The charges encountered by members of defined contribution (DC) pension schemes, which ultimately reduce the size of the pot that can be converted into a retirement income in later life, have been in the spotlight this week.
Clearly, as the introduction of automatic enrolment fast approaches, rebuilding trust in the pensions industry is a decisive element in encouraging people to save more for retirement. As such, full disclosure of all charges is paramount. Part of the problem, however, is that not everybody agrees on what constitutes a charge.
Ed Miliband got the ball rolling last week, at least in the mainstream press, by arguing that many savers are being ‘ripped off’, warning that practices in parts of the industry will be seen in the same vein as the scandal currently engulfing the banking sector.
Miliband’s speech trailed the publication this week of the paper Pensions People Can Trust, published as part of the Labour Party’s policy review, which demanded action to make charges transparent, and as low as possible. The paper also offered support for various proposals to reform DC pensions, such as a ‘clearing house’ for annuity purchases, ending the restrictions on NEST, and moving towards the kind of trust-based governance arrangements which are the hallmark of traditional defined benefit pension schemes.
The campaign against charges was picked up again in the latest output of the RSA’s Tomorrow’s Investor project, led by David Pitt-Watson and Harinder Mann.

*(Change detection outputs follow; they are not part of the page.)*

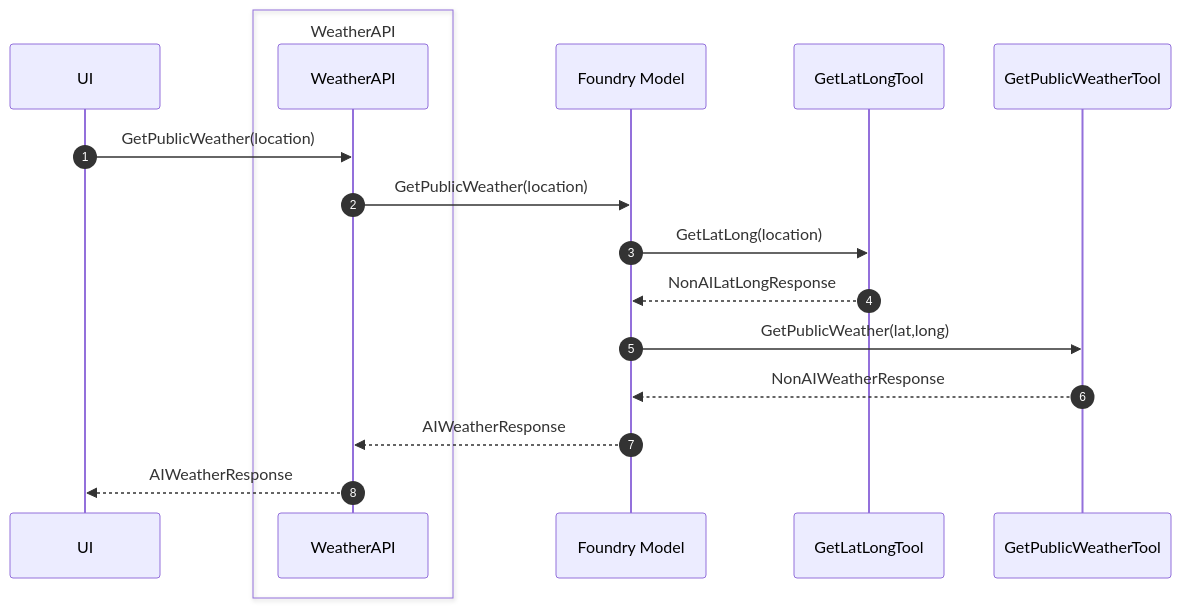
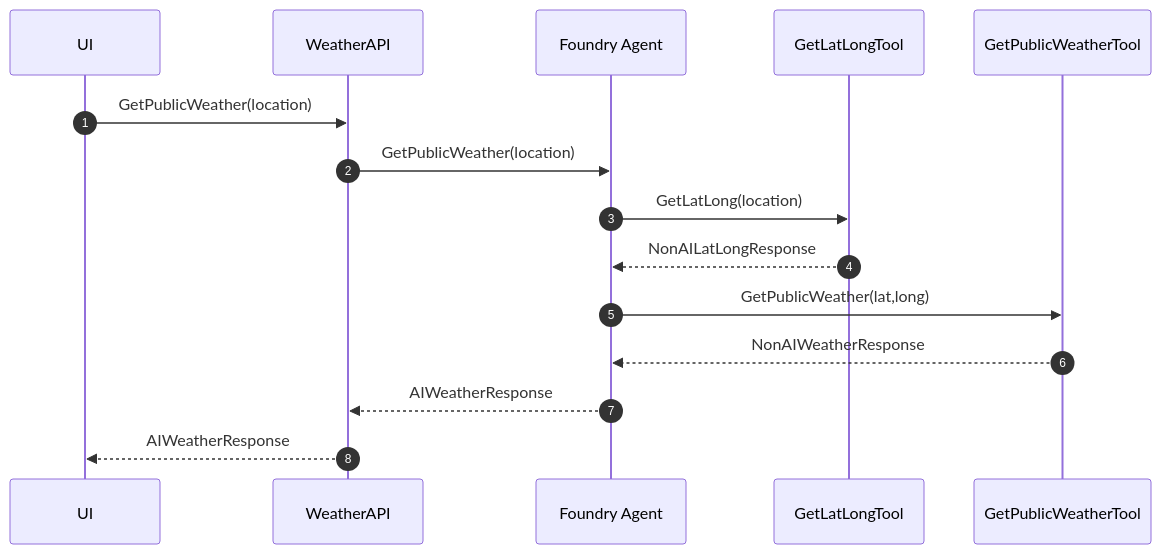
Before and after one commit to dustinkorzaan/weather-1116: the second of 2 diagrams in docs/3-foundry-mcp/agents-models-mcp.md, drawn with Mermaid.

Commit message:
V4 diagram: remove WeatherAPI box, rename Foundry Model to Foundry Agent

````diff
--- a/docs/3-foundry-mcp/agents-models-mcp.md
+++ b/docs/3-foundry-mcp/agents-models-mcp.md
@@ -85,20 +85,18 @@
   ```mermaid
   sequenceDiagram
       autonumber
       participant UI
-      box WeatherAPI
-          participant API as WeatherAPI
-      end
-      participant Model as Foundry Model
+      participant API as WeatherAPI
+      participant Agent as Foundry Agent
       participant GetLatLongTool
       participant GetPublicWeatherTool
 
       UI->>API: GetPublicWeather(location)
-      API->>Model: GetPublicWeather(location)
-      Model->>GetLatLongTool: GetLatLong(location)
-      GetLatLongTool-->>Model: NonAILatLongResponse
-      Model->>GetPublicWeatherTool: GetPublicWeather(lat,long)
-      GetPublicWeatherTool-->>Model: NonAIWeatherResponse
-      Model-->>API: AIWeatherResponse
+      API->>Agent: GetPublicWeather(location)
+      Agent->>GetLatLongTool: GetLatLong(location)
+      GetLatLongTool-->>Agent: NonAILatLongResponse
+      Agent->>GetPublicWeatherTool: GetPublicWeather(lat,long)
+      GetPublicWeatherTool-->>Agent: NonAIWeatherResponse
+      Agent-->>API: AIWeatherResponse
       API-->>UI: AIWeatherResponse
   ```
````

In their report Seeing Through British Pensions, Pitt-Watson and Mann call for limits on the charges that can be taken out of occupational pensions saving pots.
They also call for much greater clarity on the nature and impact of charges, with information provided to consumers pre-sale and at the end of each year. Pitt-Watson and Mann reject the distinction between direct charges like annual management charges (AMCs), which is typically what the industry believes constitutes a charge (and which, although they remain high in many cases, appear be falling) and the costs incurred through trading of the investments made with an individual’s pension pot.
AMCs charged by fund managers may be supplemented by various administration charges, and then by charges incurred by subcontracting some of the investment activity to other funds. Zero charges are of course unrealistic, but even a low charge of 0.5% per year is likely to result in a pension which is a third higher than a scheme with a (fairly typical) charge of 1.5% per year, according to Pitt-Watson and Mann’s calculations. But this is before we even begin to calculate the impact of the various ‘hidden’ charges associated with trading financial assets, including taxes, broker commissions, the differential between bid and offer prices, and stock lending fees.
And crucially, the more assets are turned over, the more such costs build up. In a survey conducted by Pitt-Watson and Mann, 21 of 23 pension providers declared that no charges other than AMCs and administration costs are levied on individual pots.
The NAPF is of course currently compiling a code of conduct on DC pension charges. But it remains to be seen whether trading costs will be included in the disclosure regime. Furthermore, the code is designed to improve the clarity of communications on charges between providers and employers choosing a workplace pension scheme on behalf of their employees. It will not therefore enable workers themselves to develop an understanding of the kind of charges being taken from the saving pots.
Pitt-Watson and Mann do acknowledge that trading costs are not zero-sum: the financial services industry’s (or HMRC’s) gain is not necessarily the investor’s loss. Simply, these costs may be accrued in the course of improving the performance of an asset portfolio, producing better returns than a low-cost, passive investment strategy would have done. This is debatable, but even if we accept the logic of this argument, it is not justification for a lack of disclosure. The days of financial services providers masking their activities under the veneer of complexity are surely over.
Incidentally, if the government proceeds with its plans for ‘pot follows member’ as a solution to the likely creation of millions of small pension pots following automatic enrolment, it could see workers’ pensions saving being transferred quite frequently between schemes with various different charging structures. An automatic transfer from a scheme with low charges to a scheme with high charges will almost certainly not be in the best interests of individual savers.
The Association of British Insurers, perhaps understandably, makes the case that it is low contributions, rather than high charges, that has the most significant, detrimental impact on the size of pensions saving pots. This is certainly true, and contributions – particularly from employers – into DC pots must rise over the medium-term. But charges are something that the pensions industry itself has some control over. Meeting the challenge of providing low-cost, reliable and easy-to-understand products will go a long way to restoring trust in the industry.